■ Directions ■
From top to bottom, retype the data exactly, passing over any picture.

◇ ◇ ◇ ◇ ◇ ◇ ◇

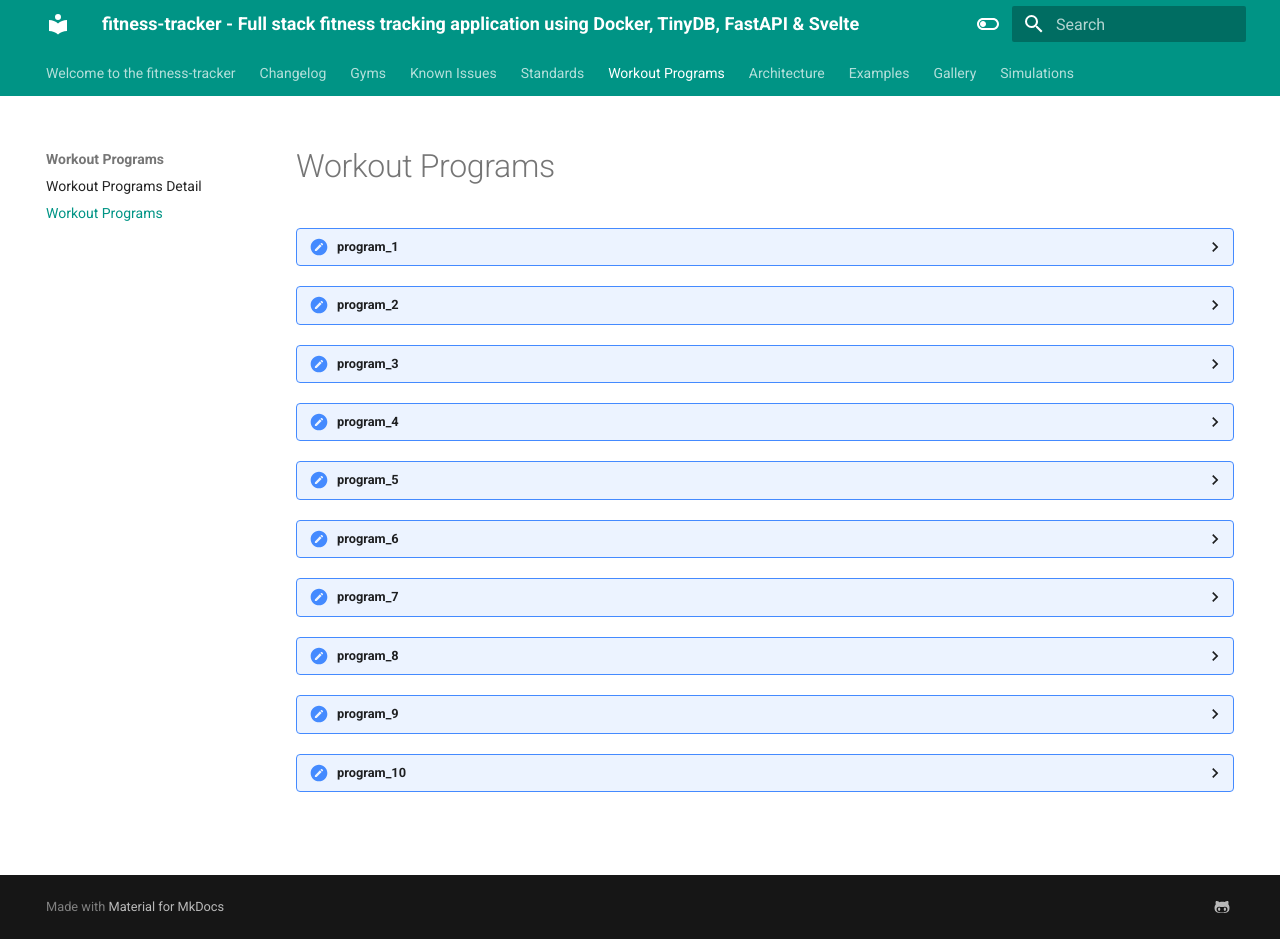
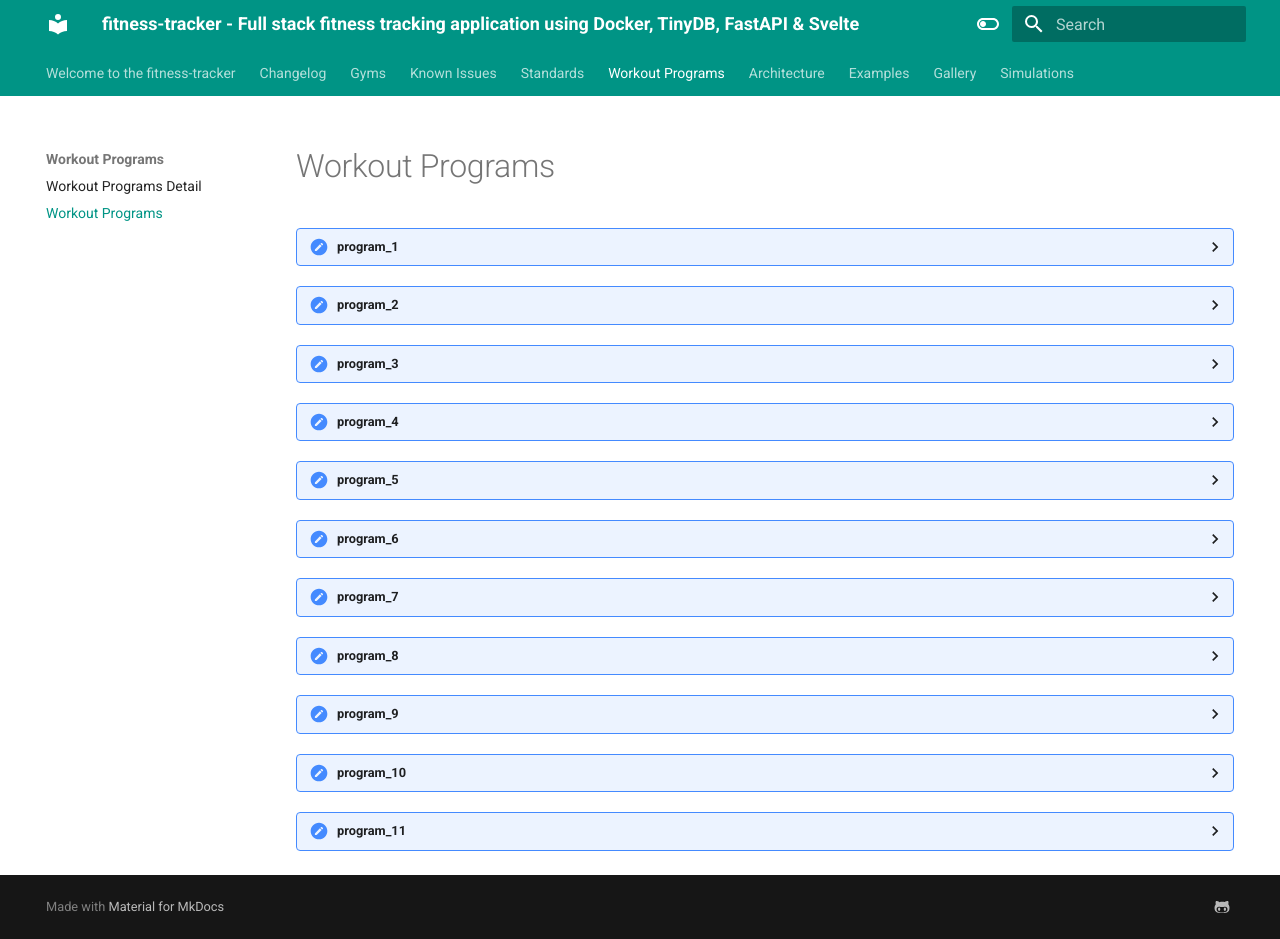
Before and after one commit to TheNewThinkTank/fitness-tracker, an MkDocs documentation site: the page built from docs/project_docs/Workout-Programs/workout_programs.md, in a window 1280 px wide and 939 px high. Built offline with MkDocs 1.6.1 and Material for MkDocs 9.7.7, drawn with Linux system fonts in a browser that asks for light colours; some of the changed text lies outside the part shown.

Commit message:
docs: add pgm 11 placeholder

```diff
--- a/docs/project_docs/Workout-Programs/workout_programs.md
+++ b/docs/project_docs/Workout-Programs/workout_programs.md
@@ -169,8 +169,27 @@
       &nbsp;&nbsp;&nbsp;&nbsp;The program will incorporate both heavy compound lifts<br>
       &nbsp;&nbsp;&nbsp;&nbsp;and higher-rep isolation exercises.<br>
     start: 2025-01-04<br>
-    end: 2025-MM-DD<br>
-    program_iterations: 12<br>
-    number_of_workouts: 48<br>
+    end: 2025-05-24<br>
+    program_iterations: 6<br>
+    number_of_workouts: 24<br>
 
 </details>
+
+<details>
+
+  <summary>program_11</summary>
+
+    name: HYBRID-STRENGTH-HYPERTROPHY<br>
+    splits:
+      - foo
+      - bar
+      - baz
+      - qux
+    description:<br>
+      &nbsp;&nbsp;&nbsp;&nbsp;desc
+    start: 2025-MM-DD<br>
+    end: 2025-MM-DD<br>
+    program_iterations: 6<br>
+    number_of_workouts: 24<br>
+
+</details>
```
Also changed, not shown: docs/project_docs/Workout-Programs/workout_programs.yml (+4 -4 lines).
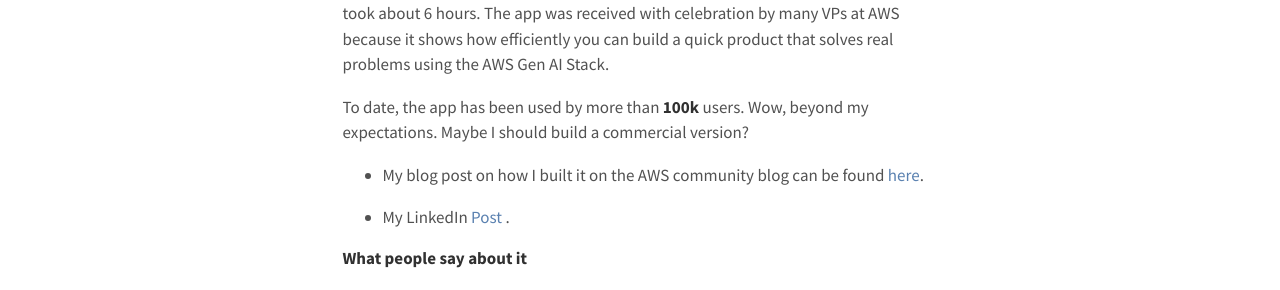
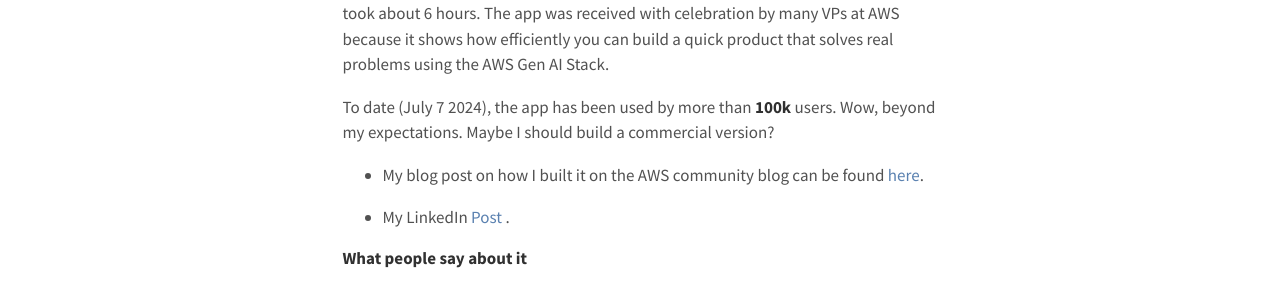
Before and after one commit to ekhiyami/ekhiyami.github.io, a Jekyll site: the page built from blog/_posts/2024-06-07-video-chat.md, in a window 1280 px wide. Shown: the part 399-689 px from the top of the page. Built offline with Jekyll 4.4.1, drawn with Linux system fonts in a browser that asks for light colours.

Commit message:
Update 2024-06-07-video-chat.md

```diff
--- a/blog/_posts/2024-06-07-video-chat.md
+++ b/blog/_posts/2024-06-07-video-chat.md
@@ -9,7 +9,7 @@ As part of learning Gen AI, I built an app that **summarizes YouTube videos and
 
 The whole process, from starting building the code to writing a blog post about it, took about 6 hours. The app was received with celebration by many VPs at AWS because it shows how efficiently you can build a quick product that solves real problems using the AWS Gen AI Stack.
 
-To date, the app has been used by more than **100k** users. Wow, beyond my expectations. Maybe I should build a commercial version?
+To date (July 7 2024), the app has been used by more than **100k** users. Wow, beyond my expectations. Maybe I should build a commercial version?
 
 - My blog post on how I built it on the AWS community blog can be found [here](https://community.aws/content/2hPtf0UuIXSLqJk5MKolbOoA7Qv/how-i-built-a-video-chatter-app-with-almost-zero-code?lang=en).
 
```
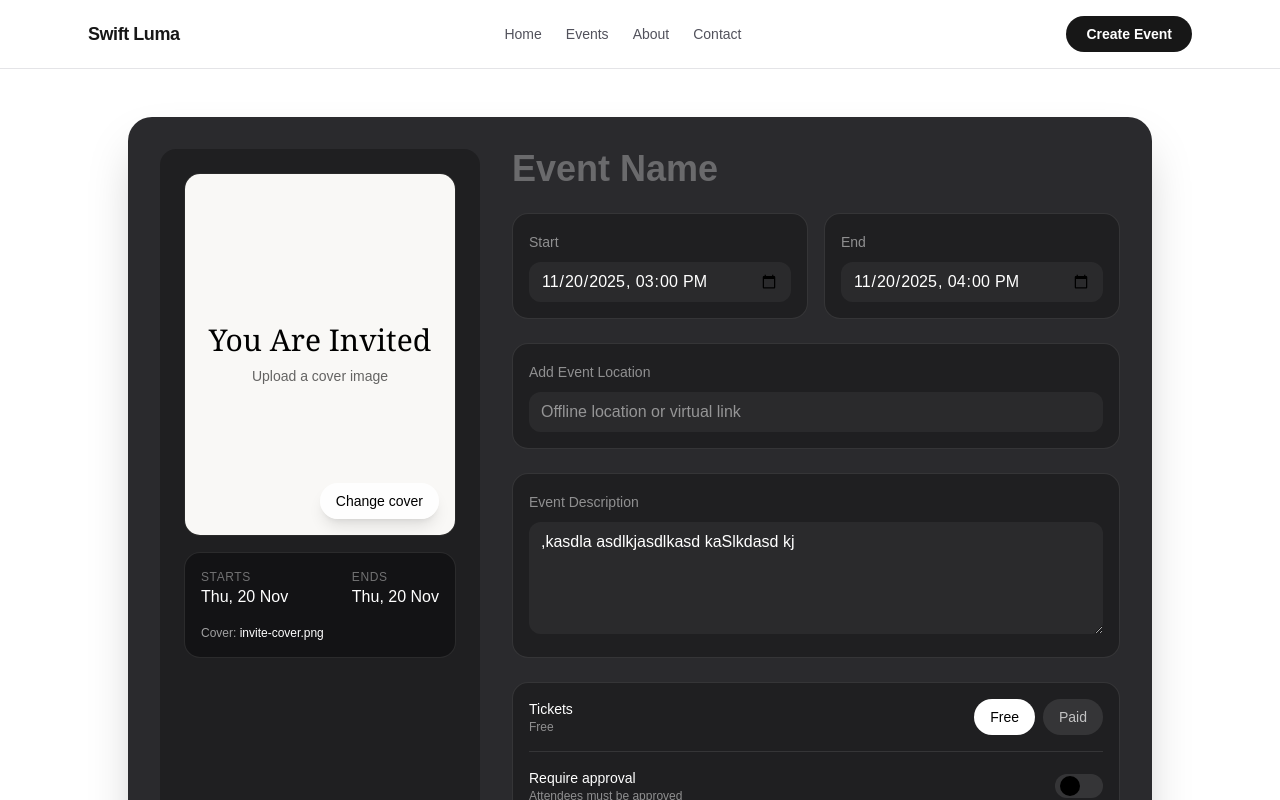
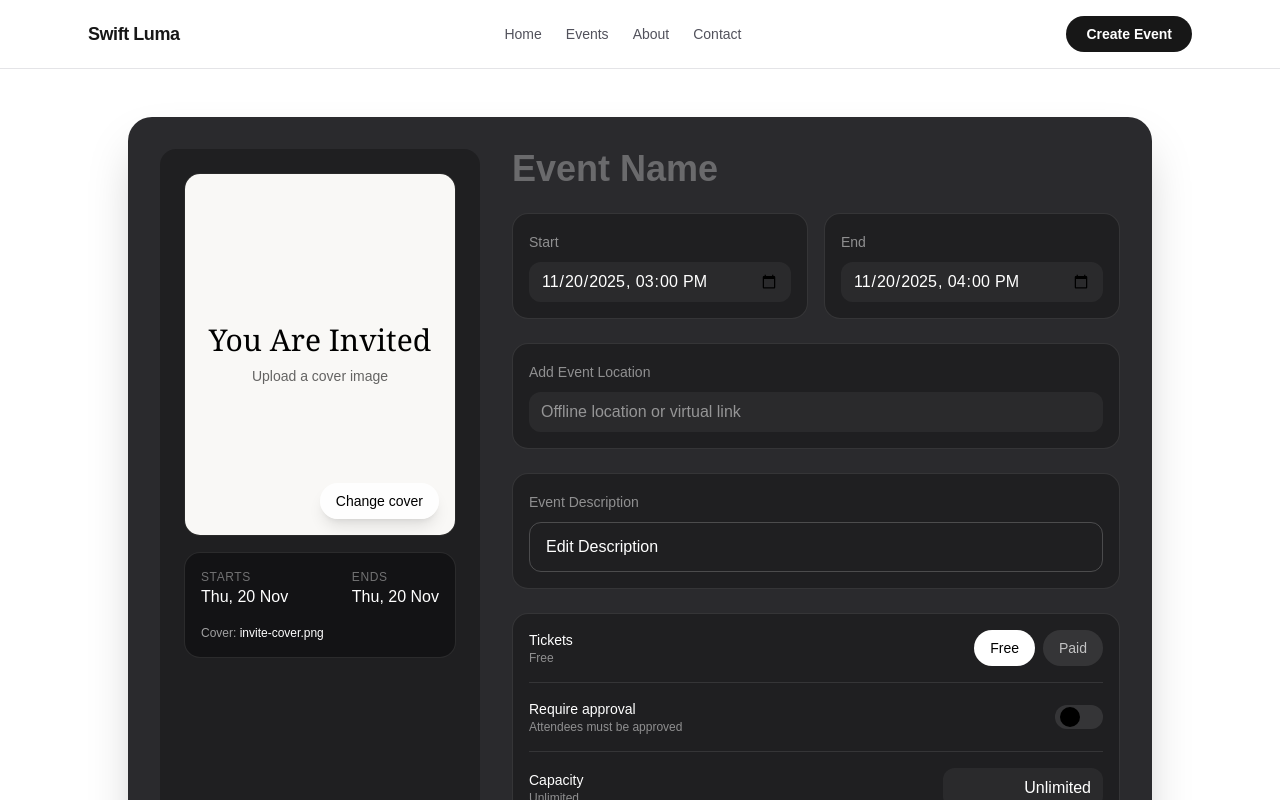
Before and after one commit to Swift-Food/events-website, a Next.js app: page /event-creation in a window 1280 px wide. Shown: the top 800 px of the page. Built offline with nearby package versions, Linux system fonts and the light colour scheme.

Commit message:
Changed from text input to button for event description

```diff
--- a/src/app/event-creation/page.tsx
+++ b/src/app/event-creation/page.tsx
@@ -8,15 +8,13 @@ export default function EventCreationPage() {
   const [start, setStart] = useState("2025-11-20T15:00");
   const [end, setEnd] = useState("2025-11-20T16:00");
   const [location, setLocation] = useState("");
-  const [description, setDescription] = useState(
-    ",kasdla asdlkjasdlkasd kaSlkdasd kj"
-  );
   const [tickets, setTickets] = useState<"free" | "paid">("free");
   const [ticketPrice, setTicketPrice] = useState("25");
   const [requireApproval, setRequireApproval] = useState(false);
   const [capacity, setCapacity] = useState("Unlimited");
   const [coverPreview, setCoverPreview] = useState<string | null>(null);
   const [coverName, setCoverName] = useState("invite-cover.png");
+  const [isDescriptionModalOpen, setIsDescriptionModalOpen] = useState(false);
   const fileInputRef = useRef<HTMLInputElement | null>(null);
 
   const formatDate = (value: string) => {
@@ -48,6 +46,10 @@ export default function EventCreationPage() {
     if (fileInputRef.current) {
       fileInputRef.current.value = "";
     }
+  };
+
+  const handleDescriptionClick = () => {
+    setIsDescriptionModalOpen(true);
   };
 
   return (
@@ -162,12 +164,13 @@ export default function EventCreationPage() {
 
           <div className="rounded-2xl border border-white/10 bg-[#1f1f21] p-4">
             <label className="text-sm text-white/50">Event Description</label>
-            <textarea
-              rows={4}
-              value={description}
-              onChange={(e) => setDescription(e.target.value)}
-              className="mt-2 w-full rounded-xl bg-white/5 px-3 py-2 text-white outline-none"
-            />
+            <button
+              type="button"
+              onClick={handleDescriptionClick}
+              className="mt-2 w-full rounded-xl border border-white/20 bg-transparent px-4 py-3 text-left text-white transition hover:border-white/50"
+            >
+              Edit Description
+            </button>
           </div>
 
           <div className="rounded-2xl border border-white/10 bg-[#1f1f21] p-4 space-y-4">
```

◇ ◇ ◇ ◇ ◇ ◇ ◇

■ Your response ■
Before and after one commit to TheNewThinkTank/fitness-tracker, an MkDocs documentation site: the page built from docs/project_docs/Workout-Programs/workout_programs.md, in a window 1280 px wide and 939 px high. Built offline with MkDocs 1.6.1 and Material for MkDocs 9.7.7, drawn with Linux system fonts in a browser that asks for light colours; some of the changed text lies outside the part shown.

Commit message:
docs: add pgm 11 placeholder

```diff
--- a/docs/project_docs/Workout-Programs/workout_programs.md
+++ b/docs/project_docs/Workout-Programs/workout_programs.md
@@ -169,8 +169,27 @@
       &nbsp;&nbsp;&nbsp;&nbsp;The program will incorporate both heavy compound lifts<br>
       &nbsp;&nbsp;&nbsp;&nbsp;and higher-rep isolation exercises.<br>
     start: 2025-01-04<br>
-    end: 2025-MM-DD<br>
-    program_iterations: 12<br>
-    number_of_workouts: 48<br>
+    end: 2025-05-24<br>
+    program_iterations: 6<br>
+    number_of_workouts: 24<br>
 
 </details>
+
+<details>
+
+  <summary>program_11</summary>
+
+    name: HYBRID-STRENGTH-HYPERTROPHY<br>
+    splits:
+      - foo
+      - bar
+      - baz
+      - qux
+    description:<br>
+      &nbsp;&nbsp;&nbsp;&nbsp;desc
+    start: 2025-MM-DD<br>
+    end: 2025-MM-DD<br>
+    program_iterations: 6<br>
+    number_of_workouts: 24<br>
+
+</details>
```
Also changed, not shown: docs/project_docs/Workout-Programs/workout_programs.yml (+4 -4 lines).
Before and after one commit to ekhiyami/ekhiyami.github.io, a Jekyll site: the page built from blog/_posts/2024-06-07-video-chat.md, in a window 1280 px wide. Shown: the part 399-689 px from the top of the page. Built offline with Jekyll 4.4.1, drawn with Linux system fonts in a browser that asks for light colours.

Commit message:
Update 2024-06-07-video-chat.md

```diff
--- a/blog/_posts/2024-06-07-video-chat.md
+++ b/blog/_posts/2024-06-07-video-chat.md
@@ -9,7 +9,7 @@ As part of learning Gen AI, I built an app that **summarizes YouTube videos and
 
 The whole process, from starting building the code to writing a blog post about it, took about 6 hours. The app was received with celebration by many VPs at AWS because it shows how efficiently you can build a quick product that solves real problems using the AWS Gen AI Stack.
 
-To date, the app has been used by more than **100k** users. Wow, beyond my expectations. Maybe I should build a commercial version?
+To date (July 7 2024), the app has been used by more than **100k** users. Wow, beyond my expectations. Maybe I should build a commercial version?
 
 - My blog post on how I built it on the AWS community blog can be found [here](https://community.aws/content/2hPtf0UuIXSLqJk5MKolbOoA7Qv/how-i-built-a-video-chatter-app-with-almost-zero-code?lang=en).
 
```
Before and after one commit to Swift-Food/events-website, a Next.js app: page /event-creation in a window 1280 px wide. Shown: the top 800 px of the page. Built offline with nearby package versions, Linux system fonts and the light colour scheme.

Commit message:
Changed from text input to button for event description

```diff
--- a/src/app/event-creation/page.tsx
+++ b/src/app/event-creation/page.tsx
@@ -8,15 +8,13 @@ export default function EventCreationPage() {
   const [start, setStart] = useState("2025-11-20T15:00");
   const [end, setEnd] = useState("2025-11-20T16:00");
   const [location, setLocation] = useState("");
-  const [description, setDescription] = useState(
-    ",kasdla asdlkjasdlkasd kaSlkdasd kj"
-  );
   const [tickets, setTickets] = useState<"free" | "paid">("free");
   const [ticketPrice, setTicketPrice] = useState("25");
   const [requireApproval, setRequireApproval] = useState(false);
   const [capacity, setCapacity] = useState("Unlimited");
   const [coverPreview, setCoverPreview] = useState<string | null>(null);
   const [coverName, setCoverName] = useState("invite-cover.png");
+  const [isDescriptionModalOpen, setIsDescriptionModalOpen] = useState(false);
   const fileInputRef = useRef<HTMLInputElement | null>(null);
 
   const formatDate = (value: string) => {
@@ -48,6 +46,10 @@ export default function EventCreationPage() {
     if (fileInputRef.current) {
       fileInputRef.current.value = "";
     }
+  };
+
+  const handleDescriptionClick = () => {
+    setIsDescriptionModalOpen(true);
   };
 
   return (
@@ -162,12 +164,13 @@ export default function EventCreationPage() {
 
           <div className="rounded-2xl border border-white/10 bg-[#1f1f21] p-4">
             <label className="text-sm text-white/50">Event Description</label>
-            <textarea
-              rows={4}
-              value={description}
-              onChange={(e) => setDescription(e.target.value)}
-              className="mt-2 w-full rounded-xl bg-white/5 px-3 py-2 text-white outline-none"
-            />
+            <button
+              type="button"
+              onClick={handleDescriptionClick}
+              className="mt-2 w-full rounded-xl border border-white/20 bg-transparent px-4 py-3 text-left text-white transition hover:border-white/50"
+            >
+              Edit Description
+            </button>
           </div>
 
           <div className="rounded-2xl border border-white/10 bg-[#1f1f21] p-4 space-y-4">
```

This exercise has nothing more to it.